Find and copy the lines in the records beneath this task that contain the word "dark".

## Web page revision data
··········
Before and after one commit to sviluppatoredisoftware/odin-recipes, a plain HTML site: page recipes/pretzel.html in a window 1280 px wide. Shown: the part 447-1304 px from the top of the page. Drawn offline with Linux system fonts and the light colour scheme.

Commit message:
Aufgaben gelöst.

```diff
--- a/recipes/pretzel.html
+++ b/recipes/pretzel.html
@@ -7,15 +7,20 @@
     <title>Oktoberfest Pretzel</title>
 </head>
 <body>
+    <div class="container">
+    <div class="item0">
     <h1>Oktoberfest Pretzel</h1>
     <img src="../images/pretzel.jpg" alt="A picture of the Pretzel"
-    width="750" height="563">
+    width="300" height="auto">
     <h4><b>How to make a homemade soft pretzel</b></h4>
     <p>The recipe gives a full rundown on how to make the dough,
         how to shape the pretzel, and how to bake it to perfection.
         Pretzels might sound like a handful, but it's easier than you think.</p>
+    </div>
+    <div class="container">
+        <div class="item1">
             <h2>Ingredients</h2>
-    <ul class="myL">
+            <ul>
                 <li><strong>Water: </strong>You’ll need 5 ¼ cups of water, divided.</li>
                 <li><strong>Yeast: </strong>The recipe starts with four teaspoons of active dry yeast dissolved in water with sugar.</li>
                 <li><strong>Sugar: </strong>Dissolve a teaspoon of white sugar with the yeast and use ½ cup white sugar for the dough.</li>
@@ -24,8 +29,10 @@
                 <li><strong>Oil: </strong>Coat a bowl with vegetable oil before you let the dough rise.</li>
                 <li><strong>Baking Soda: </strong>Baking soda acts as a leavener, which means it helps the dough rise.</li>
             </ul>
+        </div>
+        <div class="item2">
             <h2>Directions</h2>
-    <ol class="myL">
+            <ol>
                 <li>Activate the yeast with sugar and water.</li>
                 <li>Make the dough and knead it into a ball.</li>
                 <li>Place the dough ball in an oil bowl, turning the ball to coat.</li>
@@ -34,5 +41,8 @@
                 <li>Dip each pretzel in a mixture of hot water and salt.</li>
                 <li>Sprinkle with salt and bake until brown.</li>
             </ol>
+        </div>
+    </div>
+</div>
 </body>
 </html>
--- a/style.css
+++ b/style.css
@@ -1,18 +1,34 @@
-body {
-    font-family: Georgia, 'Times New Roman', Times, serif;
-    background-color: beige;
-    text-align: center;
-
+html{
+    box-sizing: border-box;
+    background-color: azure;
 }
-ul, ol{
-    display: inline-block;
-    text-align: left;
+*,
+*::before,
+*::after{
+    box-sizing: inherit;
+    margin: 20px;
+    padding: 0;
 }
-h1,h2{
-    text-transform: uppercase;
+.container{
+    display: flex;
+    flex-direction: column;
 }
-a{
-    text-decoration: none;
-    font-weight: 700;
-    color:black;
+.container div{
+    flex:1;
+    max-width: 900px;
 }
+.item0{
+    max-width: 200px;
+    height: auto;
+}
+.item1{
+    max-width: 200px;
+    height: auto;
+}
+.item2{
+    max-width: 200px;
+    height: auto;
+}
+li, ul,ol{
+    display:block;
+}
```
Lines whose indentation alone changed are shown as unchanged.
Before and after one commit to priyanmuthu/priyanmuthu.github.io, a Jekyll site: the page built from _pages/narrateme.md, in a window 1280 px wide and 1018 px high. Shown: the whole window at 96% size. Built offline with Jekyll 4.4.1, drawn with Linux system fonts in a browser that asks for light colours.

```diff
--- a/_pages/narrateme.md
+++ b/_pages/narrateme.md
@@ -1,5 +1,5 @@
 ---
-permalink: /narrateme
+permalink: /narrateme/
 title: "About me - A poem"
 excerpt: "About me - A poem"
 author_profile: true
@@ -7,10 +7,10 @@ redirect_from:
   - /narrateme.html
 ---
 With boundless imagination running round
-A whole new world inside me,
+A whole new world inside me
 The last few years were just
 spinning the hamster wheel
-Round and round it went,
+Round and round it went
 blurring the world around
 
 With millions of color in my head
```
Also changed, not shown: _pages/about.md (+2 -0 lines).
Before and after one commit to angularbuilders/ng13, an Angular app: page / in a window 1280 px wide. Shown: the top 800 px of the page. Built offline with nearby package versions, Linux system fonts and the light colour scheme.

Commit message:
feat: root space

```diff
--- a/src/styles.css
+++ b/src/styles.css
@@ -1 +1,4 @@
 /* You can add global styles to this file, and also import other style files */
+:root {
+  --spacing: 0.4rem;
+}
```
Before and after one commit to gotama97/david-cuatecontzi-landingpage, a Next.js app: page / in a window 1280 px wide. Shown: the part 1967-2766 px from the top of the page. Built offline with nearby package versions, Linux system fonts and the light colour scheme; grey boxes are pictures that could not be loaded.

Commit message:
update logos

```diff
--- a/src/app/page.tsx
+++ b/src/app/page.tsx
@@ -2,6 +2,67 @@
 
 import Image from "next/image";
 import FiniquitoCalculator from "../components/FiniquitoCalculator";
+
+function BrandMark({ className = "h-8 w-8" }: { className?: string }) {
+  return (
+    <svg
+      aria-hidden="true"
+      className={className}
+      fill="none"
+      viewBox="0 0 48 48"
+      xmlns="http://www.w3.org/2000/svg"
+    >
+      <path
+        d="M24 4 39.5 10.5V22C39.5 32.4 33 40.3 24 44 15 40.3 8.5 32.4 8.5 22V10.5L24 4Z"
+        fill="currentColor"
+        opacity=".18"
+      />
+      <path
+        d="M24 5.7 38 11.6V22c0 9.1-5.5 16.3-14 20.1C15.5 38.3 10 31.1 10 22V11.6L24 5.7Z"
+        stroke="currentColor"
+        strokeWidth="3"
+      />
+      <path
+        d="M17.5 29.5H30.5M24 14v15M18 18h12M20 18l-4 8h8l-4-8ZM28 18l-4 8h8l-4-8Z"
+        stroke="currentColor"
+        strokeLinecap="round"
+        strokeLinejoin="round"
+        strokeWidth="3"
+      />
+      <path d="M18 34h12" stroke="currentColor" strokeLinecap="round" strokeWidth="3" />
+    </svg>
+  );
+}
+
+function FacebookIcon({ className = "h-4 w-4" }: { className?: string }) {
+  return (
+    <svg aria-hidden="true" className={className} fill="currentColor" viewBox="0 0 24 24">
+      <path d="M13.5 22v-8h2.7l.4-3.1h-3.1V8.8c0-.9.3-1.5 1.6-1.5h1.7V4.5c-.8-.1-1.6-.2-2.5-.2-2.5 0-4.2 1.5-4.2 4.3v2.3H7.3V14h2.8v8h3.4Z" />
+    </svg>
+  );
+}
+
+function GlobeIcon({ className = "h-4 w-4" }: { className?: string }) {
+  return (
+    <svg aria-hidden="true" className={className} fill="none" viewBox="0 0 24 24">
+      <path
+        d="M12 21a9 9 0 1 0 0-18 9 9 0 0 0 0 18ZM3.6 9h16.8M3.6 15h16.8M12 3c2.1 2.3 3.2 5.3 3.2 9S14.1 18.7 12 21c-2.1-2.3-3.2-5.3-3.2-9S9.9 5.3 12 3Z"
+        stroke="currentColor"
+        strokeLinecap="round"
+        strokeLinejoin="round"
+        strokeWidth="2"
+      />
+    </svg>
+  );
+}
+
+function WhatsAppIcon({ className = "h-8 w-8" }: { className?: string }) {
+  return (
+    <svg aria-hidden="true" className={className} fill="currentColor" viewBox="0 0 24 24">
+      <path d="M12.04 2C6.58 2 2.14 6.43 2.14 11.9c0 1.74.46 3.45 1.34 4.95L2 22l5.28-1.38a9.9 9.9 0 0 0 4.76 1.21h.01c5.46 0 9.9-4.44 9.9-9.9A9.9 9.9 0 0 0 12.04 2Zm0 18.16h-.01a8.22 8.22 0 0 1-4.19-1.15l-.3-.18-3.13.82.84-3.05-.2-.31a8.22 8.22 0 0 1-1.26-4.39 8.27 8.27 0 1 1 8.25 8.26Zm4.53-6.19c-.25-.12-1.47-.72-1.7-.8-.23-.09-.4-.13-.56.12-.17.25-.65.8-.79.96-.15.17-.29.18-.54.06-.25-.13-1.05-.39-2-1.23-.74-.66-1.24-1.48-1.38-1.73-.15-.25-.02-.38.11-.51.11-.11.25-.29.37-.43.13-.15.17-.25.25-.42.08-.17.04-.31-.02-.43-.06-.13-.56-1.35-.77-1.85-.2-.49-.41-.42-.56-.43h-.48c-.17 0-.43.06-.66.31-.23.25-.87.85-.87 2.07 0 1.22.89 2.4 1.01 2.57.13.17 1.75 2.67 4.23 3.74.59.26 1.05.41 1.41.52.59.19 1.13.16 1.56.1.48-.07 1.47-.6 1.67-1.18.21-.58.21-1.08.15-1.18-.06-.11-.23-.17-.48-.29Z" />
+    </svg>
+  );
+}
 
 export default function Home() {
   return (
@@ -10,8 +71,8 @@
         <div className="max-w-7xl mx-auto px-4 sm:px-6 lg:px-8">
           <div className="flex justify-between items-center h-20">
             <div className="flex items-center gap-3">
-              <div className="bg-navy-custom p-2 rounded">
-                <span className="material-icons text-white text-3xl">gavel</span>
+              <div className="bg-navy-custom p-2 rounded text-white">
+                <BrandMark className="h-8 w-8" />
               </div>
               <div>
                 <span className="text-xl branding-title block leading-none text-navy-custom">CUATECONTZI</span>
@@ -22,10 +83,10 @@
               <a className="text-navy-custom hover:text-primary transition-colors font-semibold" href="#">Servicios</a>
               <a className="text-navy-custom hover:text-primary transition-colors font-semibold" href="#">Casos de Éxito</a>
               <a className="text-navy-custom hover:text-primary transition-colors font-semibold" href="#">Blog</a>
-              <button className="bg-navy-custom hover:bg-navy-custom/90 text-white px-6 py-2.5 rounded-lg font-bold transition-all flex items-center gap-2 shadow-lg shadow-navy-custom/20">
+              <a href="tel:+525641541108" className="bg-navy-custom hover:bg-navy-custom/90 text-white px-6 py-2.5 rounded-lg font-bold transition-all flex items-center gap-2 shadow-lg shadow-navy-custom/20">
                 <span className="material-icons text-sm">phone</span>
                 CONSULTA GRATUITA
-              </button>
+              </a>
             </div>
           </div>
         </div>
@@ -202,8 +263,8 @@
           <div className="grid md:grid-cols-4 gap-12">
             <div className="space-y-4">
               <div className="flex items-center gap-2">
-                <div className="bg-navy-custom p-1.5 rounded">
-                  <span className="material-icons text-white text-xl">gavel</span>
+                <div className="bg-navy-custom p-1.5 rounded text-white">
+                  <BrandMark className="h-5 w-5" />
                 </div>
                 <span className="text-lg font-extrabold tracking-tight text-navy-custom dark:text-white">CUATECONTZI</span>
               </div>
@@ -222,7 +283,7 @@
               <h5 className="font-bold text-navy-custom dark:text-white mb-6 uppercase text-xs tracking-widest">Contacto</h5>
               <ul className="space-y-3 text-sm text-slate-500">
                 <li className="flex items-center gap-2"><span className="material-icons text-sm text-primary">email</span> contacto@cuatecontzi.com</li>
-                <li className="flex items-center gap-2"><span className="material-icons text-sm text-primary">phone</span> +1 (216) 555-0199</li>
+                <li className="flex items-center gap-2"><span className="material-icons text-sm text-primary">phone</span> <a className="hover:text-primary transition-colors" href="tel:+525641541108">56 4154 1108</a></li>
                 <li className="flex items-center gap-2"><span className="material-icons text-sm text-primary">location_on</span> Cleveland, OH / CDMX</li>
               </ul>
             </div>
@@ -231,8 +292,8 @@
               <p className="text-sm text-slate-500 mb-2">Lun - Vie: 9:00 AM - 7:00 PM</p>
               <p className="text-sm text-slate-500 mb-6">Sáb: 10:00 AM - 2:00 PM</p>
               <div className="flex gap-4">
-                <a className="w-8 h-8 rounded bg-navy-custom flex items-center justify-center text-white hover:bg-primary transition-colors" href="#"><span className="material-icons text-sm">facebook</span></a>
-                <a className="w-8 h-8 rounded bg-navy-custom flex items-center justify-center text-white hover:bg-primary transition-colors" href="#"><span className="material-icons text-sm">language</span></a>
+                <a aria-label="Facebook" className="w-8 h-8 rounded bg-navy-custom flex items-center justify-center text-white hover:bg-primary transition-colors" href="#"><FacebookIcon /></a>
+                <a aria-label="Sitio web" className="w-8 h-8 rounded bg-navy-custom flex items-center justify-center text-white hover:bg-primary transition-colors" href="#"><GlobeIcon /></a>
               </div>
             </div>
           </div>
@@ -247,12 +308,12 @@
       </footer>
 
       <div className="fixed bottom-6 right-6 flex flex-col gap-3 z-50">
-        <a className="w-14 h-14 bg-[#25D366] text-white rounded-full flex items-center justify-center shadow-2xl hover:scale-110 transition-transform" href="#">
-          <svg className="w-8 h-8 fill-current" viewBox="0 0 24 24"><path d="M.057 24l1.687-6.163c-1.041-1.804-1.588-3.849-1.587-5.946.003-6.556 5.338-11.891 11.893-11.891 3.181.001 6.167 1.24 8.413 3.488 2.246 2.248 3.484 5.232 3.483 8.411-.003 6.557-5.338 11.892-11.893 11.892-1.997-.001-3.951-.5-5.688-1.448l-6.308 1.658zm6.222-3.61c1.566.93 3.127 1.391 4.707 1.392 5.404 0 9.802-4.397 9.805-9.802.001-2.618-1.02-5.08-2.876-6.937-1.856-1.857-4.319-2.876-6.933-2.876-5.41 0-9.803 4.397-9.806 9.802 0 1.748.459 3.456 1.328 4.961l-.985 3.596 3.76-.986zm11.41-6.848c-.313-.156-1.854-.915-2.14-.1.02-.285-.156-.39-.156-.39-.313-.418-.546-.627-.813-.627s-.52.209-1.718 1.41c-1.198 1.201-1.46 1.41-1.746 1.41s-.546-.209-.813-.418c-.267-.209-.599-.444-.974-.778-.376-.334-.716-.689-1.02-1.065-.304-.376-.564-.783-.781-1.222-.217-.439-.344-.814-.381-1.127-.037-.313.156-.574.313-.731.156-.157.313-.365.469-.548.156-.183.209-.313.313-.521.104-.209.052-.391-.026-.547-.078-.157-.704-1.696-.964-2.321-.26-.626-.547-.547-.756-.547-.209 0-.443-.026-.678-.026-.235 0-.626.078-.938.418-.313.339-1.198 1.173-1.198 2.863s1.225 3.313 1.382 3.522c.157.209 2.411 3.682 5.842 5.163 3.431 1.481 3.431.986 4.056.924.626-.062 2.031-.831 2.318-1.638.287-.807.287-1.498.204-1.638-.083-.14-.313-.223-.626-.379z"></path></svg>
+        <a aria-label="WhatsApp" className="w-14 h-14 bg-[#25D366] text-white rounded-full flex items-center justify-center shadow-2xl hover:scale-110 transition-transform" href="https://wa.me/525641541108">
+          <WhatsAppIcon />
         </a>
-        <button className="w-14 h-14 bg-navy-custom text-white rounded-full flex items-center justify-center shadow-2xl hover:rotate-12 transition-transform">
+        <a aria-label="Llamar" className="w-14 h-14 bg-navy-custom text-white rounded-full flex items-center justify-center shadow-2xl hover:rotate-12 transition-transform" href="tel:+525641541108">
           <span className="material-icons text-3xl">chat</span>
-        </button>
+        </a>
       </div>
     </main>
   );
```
··········
## Answer space
                 <span className="text-lg font-extrabold tracking-tight text-navy-custom dark:text-white">CUATECONTZI</span>
               <h5 className="font-bold text-navy-custom dark:text-white mb-6 uppercase text-xs tracking-widest">Contacto</h5>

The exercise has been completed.